PITTSBURGH — In Pittsburgh 1 in 5 city residents are food insecure. Operating on a no-questions-asked and mentorship-driven model, Feed the Hood seeks to combat hunger at pop-up locations around the city.
On Friday afternoon to honor Antwon Rose, a 17-year-old killed by a police officer in June 2018, the organization will give away free meals in Hawkins Village, where the teenager lived.
“The day we chose [June 19] specifically was the date that Antwon was murdered, to just not forget his legacy,” Chef Carlos Thomas, founder of Feed the Hood, said.
Thomas, a 29-year-old Pittsburgh native founded his business, Confluence Catering in 2011, and in 2016 he founded Feed the Hood.

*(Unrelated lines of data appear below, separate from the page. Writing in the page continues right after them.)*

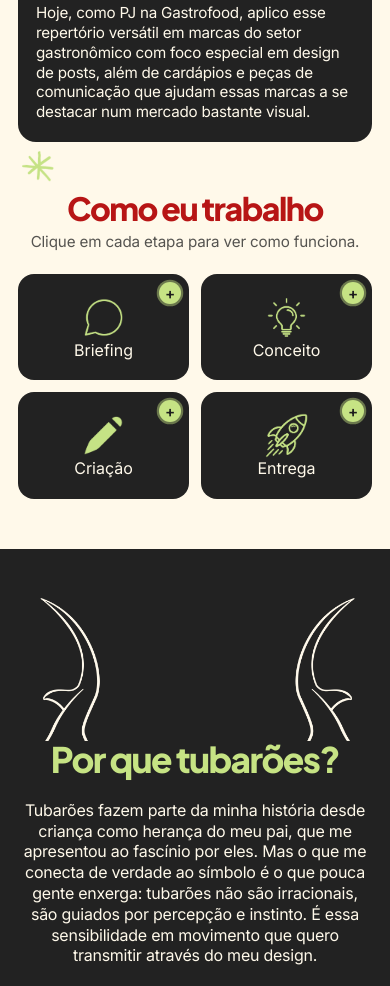
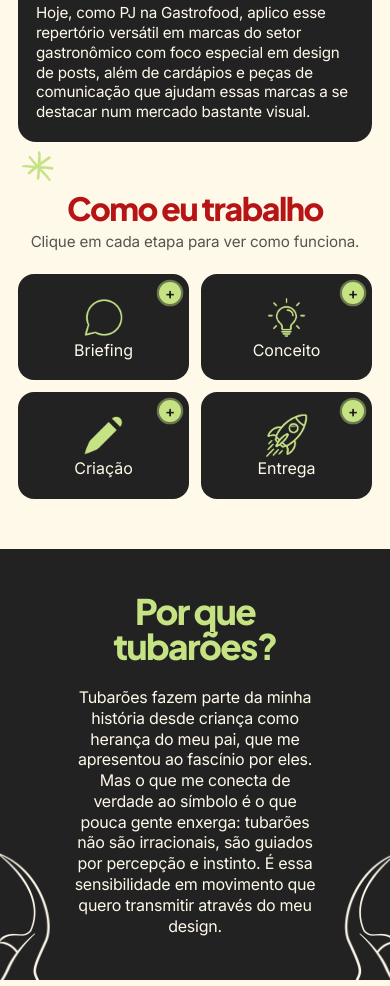
Before and after one commit to minmari-art/sobre_mim, a plain HTML site: page index.html in a window 390 px wide. Shown: the part 1141-2127 px from the top of the page. Drawn offline with Linux system fonts and the light colour scheme.

Commit message:
Update style.css

```diff
--- a/css/style.css
+++ b/css/style.css
@@ -739,24 +739,22 @@ html.step-open { overflow: hidden; }
   .s-hero h1 br { display: none; }
   .ast--traj, .ast--how { width: 70px; top: 0; }
 
-  /* Tubarões: saem do "absolute" e ficam numa linha embaixo do texto, colados nos cantos */
+  /* Caudas nas laterais, com o texto no meio (igual ao desktop, só que menor).
+     --sw = largura da imagem da cauda (quadrada, então a altura é igual).
+     O texto ganha uma folga lateral (padding-inline) pra ficar sempre entre as duas caudas. */
   .why {
-    display: grid;
-    grid-template-columns: 1fr 1fr;
-    padding-bottom: 0;
+    --sw: min(32vw, 280px);
+    padding-inline: calc(var(--sw) * .55);
+    min-height: calc(var(--sw) * .95);
   }
-  .why h2, .why p { grid-column: 1 / -1; }
-  .why p { margin-bottom: clamp(20px, 5vw, 40px); }
   .why__shark {
-    position: static;
-    grid-row: 3;
-    width: min(36vw, 280px);
+    width: var(--sw);
     height: auto;
     opacity: 1;
-    align-self: end;
   }
-  .why__shark--l { justify-self: start; margin-left: -20px; }
-  .why__shark--r { justify-self: end; margin-right: -20px; }
+  /* a imagem tem margem transparente nas laterais: empurra pra fora pra a cauda encostar na borda da tela */
+  .why__shark--l { left: calc(var(--sw) * -.3); }
+  .why__shark--r { right: calc(var(--sw) * -.3); }
 }
 
 @media (max-width: 700px) {
@@ -782,12 +780,9 @@ html.step-open { overflow: hidden; }
   .how__sub { margin-bottom: 22px; }
   .how__item { font-size: 1rem; }
 
-  /* tubarões menores, dentro do rodapé, sem cobrir o texto */
-  .why { padding: 44px 18px 0; }
+  /* caudas um pouco menores, texto no meio entre elas */
+  .why { --sw: 34vw; padding-block: 44px; }
   .why p { font-size: 1rem; line-height: 1.3; }
-  .why__shark { width: 38vw; }
-  .why__shark--l { margin-left: -18px; }
-  .why__shark--r { margin-right: -18px; }
 
   .step__head { gap: 14px; }
   .step__tile { width: 64px; }
```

The initiative was born from Thomas being told by a Westinghouse High School teacher that many students depended on the school for regular meals. After the information led to him delving into the rates of food insecurity throughout the commonwealth, Thomas decided to use his skills to combat hunger.
“It’s relative to what the Black Panthers and Huey Newton did with their free breakfast program,” Thomas explained. “We’re kind of treading the lines of that, the only difference is we do dinner.”
Thomas recalled his high school culinary class was the first time he’d ever met a black chef, and that the experience allowed him to see a future for himself in the field.
“There aren’t a lot of black farmers, there aren’t a lot of executive chefs, there aren’t a lot of black anything in the city of Pittsburgh to be honest,” Thomas said.
Over the years Feed the Hood has successfully fed 5,000 residents. Thomas wants to feed many more.
“A lot of chefs cook in high-end restaurants and for me, I just wanna cook, it’s more of a passion for me than working at the Ritz-Carlton,” Thomas said. “You know I can cook for anybody and I just developed this personal goal to feed the entire city for free.”
Prior to Rose’s death, Thomas and Shanon Williams, founder of the Wellness Collaborative, which Feed the Hood collaborates with, had met Rose. Thomas was interested in establishing a pop-up site in Hawkins Village so when Michelle Kinney, Rose’s mother, and Williams approached him in May it seemed like the stars had aligned.
“It’s just kind of our way of remembering him and showing the rest of the world that we didn’t forget what happened,” Thomas explained. “We still want justice, we still want peace, but we’re gonna do it how we see fit. Until we get those things we’re gonna take over the streets and feed our people.”
Thomas told The Pittsburgh Current that Feed the Hood has 500 meals earmarked for Hawkins Village. After Friday’s event there are plans to keep it as a distribution site.
Atiya Irvin-Mitchell is a reporter for the Pittsburgh Current, where this story first appeared.